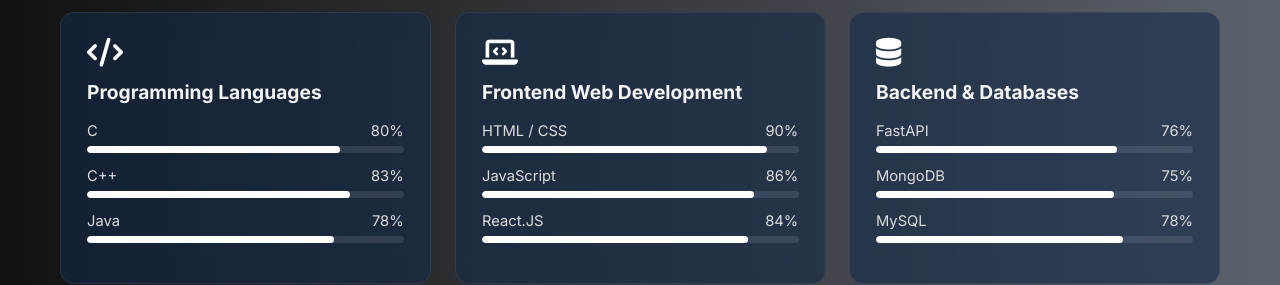
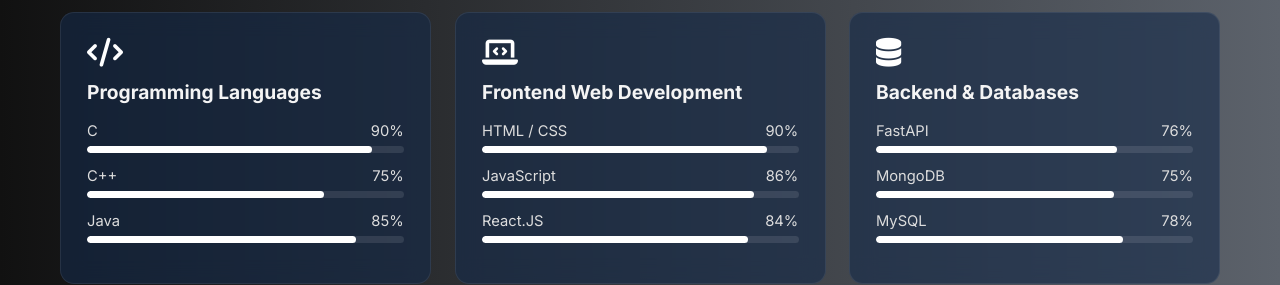
Before and after one commit to vinayak2922k/Portfolio-Site, a plain HTML site: page index.html in a window 1280 px wide. Shown: the part 5320-5605 px from the top of the page. Drawn offline with nearby package versions, Linux system fonts and the light colour scheme; a web font is replaced by a local one.

```diff
--- a/index.html
+++ b/index.html
@@ -373,15 +373,15 @@
                         <i class="fas fa-code cat-icon"></i>
                         <h3>Programming Languages</h3>
                         <div class="skill-item">
-                            <div class="skill-info"><span>C</span><span class="skill-percent" data-target="80">0%</span></div>
+                            <div class="skill-info"><span>C</span><span class="skill-percent" data-target="90">0%</span></div>
                             <div class="progress-bar-bg"><div class="progress-bar" data-width="80"></div></div>
                         </div>
                         <div class="skill-item">
-                            <div class="skill-info"><span>C++</span><span class="skill-percent" data-target="83">0%</span></div>
+                            <div class="skill-info"><span>C++</span><span class="skill-percent" data-target="75">0%</span></div>
                             <div class="progress-bar-bg"><div class="progress-bar" data-width="83"></div></div>
                         </div>
                         <div class="skill-item">
-                            <div class="skill-info"><span>Java</span><span class="skill-percent" data-target="78">0%</span></div>
+                            <div class="skill-info"><span>Java</span><span class="skill-percent" data-target="85">0%</span></div>
                             <div class="progress-bar-bg"><div class="progress-bar" data-width="78"></div></div>
                         </div>
                     </div>
```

- [Exercise objective] Write every record out again exactly; no pictures belong in the copy.

- [Written solution]
Before and after one commit to vinayak2922k/Portfolio-Site, a plain HTML site: page index.html in a window 1280 px wide. Shown: the part 5320-5605 px from the top of the page. Drawn offline with nearby package versions, Linux system fonts and the light colour scheme; a web font is replaced by a local one.

```diff
--- a/index.html
+++ b/index.html
@@ -373,15 +373,15 @@
                         <i class="fas fa-code cat-icon"></i>
                         <h3>Programming Languages</h3>
                         <div class="skill-item">
-                            <div class="skill-info"><span>C</span><span class="skill-percent" data-target="80">0%</span></div>
+                            <div class="skill-info"><span>C</span><span class="skill-percent" data-target="90">0%</span></div>
                             <div class="progress-bar-bg"><div class="progress-bar" data-width="80"></div></div>
                         </div>
                         <div class="skill-item">
-                            <div class="skill-info"><span>C++</span><span class="skill-percent" data-target="83">0%</span></div>
+                            <div class="skill-info"><span>C++</span><span class="skill-percent" data-target="75">0%</span></div>
                             <div class="progress-bar-bg"><div class="progress-bar" data-width="83"></div></div>
                         </div>
                         <div class="skill-item">
-                            <div class="skill-info"><span>Java</span><span class="skill-percent" data-target="78">0%</span></div>
+                            <div class="skill-info"><span>Java</span><span class="skill-percent" data-target="85">0%</span></div>
                             <div class="progress-bar-bg"><div class="progress-bar" data-width="78"></div></div>
                         </div>
                     </div>
```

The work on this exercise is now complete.